Dear Clean Air Organizers, Members, and Supporters,

I’m honored to have the opportunity to meet and work alongside you all this summer; made possible by Say Yes Buffalo’s Internship Program. My name is Nishat, and I’m a first generation Bengali-American student. Though raised in New York City, I am comforted to say I have been living in Buffalo for nearly a decade now. Upon my move to Western New York, my parents especially couldn’t wait to get started on cultivating a garden unlike ever attainable in the city. POP
My family comes from a nation that’s small yet so big, being the most densely populated in the world, Bangladesh. I was no stranger to the environmental practices implemented by my mother, with fire in her eyes. In conjunction, I grew up with and around a mass of people of color. POP Primarily other South Asian, Burmese, Somali, Caribbean, and Hispanic populations. It became almost customary to exchange our home grown produce or seeds; a familiarly warm sense of community was built.
POP Without a clue; For years we had been consuming toxins built up in the soil, polluted by Buffalo’s decrepit industrial firms. Even worse it’s unfortunate to know that others out there are still unbeknownst to this. Looking back it sometimes feels bittersweet, recognizing that deep down what genuinely connects us all, is a sense of solidarity regarding the day to day struggles we face.
Like any kid, initially I didn’t understand the depth of the environmental crisis, I just saw a fun event planting trees with the City Honor’s Key Club and followed my friends to the local park on a Saturday morning. Similar to many people, I believed environmental issues could be addressed by planting trees, recycling, or maybe even being vegan. POP This exterior front image shattered; With time, I started to recognize the great injustices amongst disadvantaged communities comparingly. A couple of garden projects would not change what has been going on for years.
Working at ECMC, a first responder hospital, I was able to interact with people from all walks of life. POP It was noticeable there was a generational pattern amongst patients facing ailments. Lack of resources, education, and opportunity in low income areas makes the perfect target for corporate gain, at the cost of the wellbeing of our community. Tonawanda Coke, low income neighborhoods and the direct correlation to cancer rates. POP It’s not normal for everyone around us to be sick. There is a much deeper issue at hand.

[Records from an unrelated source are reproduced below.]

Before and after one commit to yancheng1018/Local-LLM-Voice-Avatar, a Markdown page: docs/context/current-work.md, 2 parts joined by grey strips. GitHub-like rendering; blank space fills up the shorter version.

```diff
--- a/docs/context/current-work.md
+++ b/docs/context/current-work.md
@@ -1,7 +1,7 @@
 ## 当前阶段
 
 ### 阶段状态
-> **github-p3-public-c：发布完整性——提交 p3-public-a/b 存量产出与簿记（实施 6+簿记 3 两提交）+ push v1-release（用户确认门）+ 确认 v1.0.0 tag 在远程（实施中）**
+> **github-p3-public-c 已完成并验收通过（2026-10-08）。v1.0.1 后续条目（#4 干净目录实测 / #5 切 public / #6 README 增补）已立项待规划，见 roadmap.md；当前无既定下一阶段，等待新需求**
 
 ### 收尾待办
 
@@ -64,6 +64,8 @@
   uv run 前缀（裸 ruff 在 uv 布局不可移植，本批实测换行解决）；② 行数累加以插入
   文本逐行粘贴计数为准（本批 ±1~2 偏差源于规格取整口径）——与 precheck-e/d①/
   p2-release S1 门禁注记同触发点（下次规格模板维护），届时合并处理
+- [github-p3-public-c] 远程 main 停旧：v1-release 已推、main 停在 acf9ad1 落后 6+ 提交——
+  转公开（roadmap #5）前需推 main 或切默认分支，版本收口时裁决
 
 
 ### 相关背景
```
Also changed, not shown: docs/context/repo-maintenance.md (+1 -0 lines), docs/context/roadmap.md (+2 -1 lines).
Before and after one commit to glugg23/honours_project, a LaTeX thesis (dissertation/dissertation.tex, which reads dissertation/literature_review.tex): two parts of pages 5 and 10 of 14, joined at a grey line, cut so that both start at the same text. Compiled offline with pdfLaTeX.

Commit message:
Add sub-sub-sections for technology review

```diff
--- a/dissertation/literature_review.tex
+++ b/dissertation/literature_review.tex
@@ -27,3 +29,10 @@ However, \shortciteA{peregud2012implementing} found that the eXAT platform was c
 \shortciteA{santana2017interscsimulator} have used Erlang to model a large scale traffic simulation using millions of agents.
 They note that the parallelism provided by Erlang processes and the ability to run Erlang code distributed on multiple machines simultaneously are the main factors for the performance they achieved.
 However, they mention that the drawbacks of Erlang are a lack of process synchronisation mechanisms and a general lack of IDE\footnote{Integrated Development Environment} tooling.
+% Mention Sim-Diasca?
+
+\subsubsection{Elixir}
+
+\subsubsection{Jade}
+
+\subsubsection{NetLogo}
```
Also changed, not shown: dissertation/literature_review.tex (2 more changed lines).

POP POP POP; it seems as though bubbles all around me were bursting one after the other. Very few people can say they have seen me angry, and for the first time I was enraged with this feeling that would not, could not simply just go away. The systematic corruption and injustice was disheartening, in addition to my firsthand experiences dealing with racism and discrimination, my eyes were forced open, but for the better.
Awareness is the first step towards change. I couldn’t stand to remain in my own ignorance and started to get involved with the Western New York Climate Council. Introducing me to possibilities of addressing these injustices on a greater scale, reaching out to community members, petitions and campaigns for change. I wished to extend myself toward these marginalized communities and began to intern at Jewish Family Services in Refugee Settlement. Following, I still felt incredibly passionate about connecting to and educating communities on a deeper level. This yearning guided me towards Volunteers around the World. Located in San Pedro, the Guatemala chapter would provide aid and educate families on Public Health. After months of preparation unfortunately this trip was never launched due to the events of Covid-19.
It was essential to redirect my quest, anticipating where I would be able to play a role in and witness the changes I wanted to see, along with making connections with others like me. Finding out about the Clean Air Coalition was a blessing. I uncovered so many of this organization’s beliefs, campaigns and goals that align with my personal mission. I hope to continually learn and advocate for public health, environmental, and social justice. I cannot express my excitement for this summer, and look forward to the chance to meet you all. We stand together, in strength and resilience.

In Solidarity

Nishat Inqiyad

Communications and Outreach Intern

Clean Air Coalition of WNY

RSS 2.0 feed. Both comments and pings are currently closed.

Comments are closed.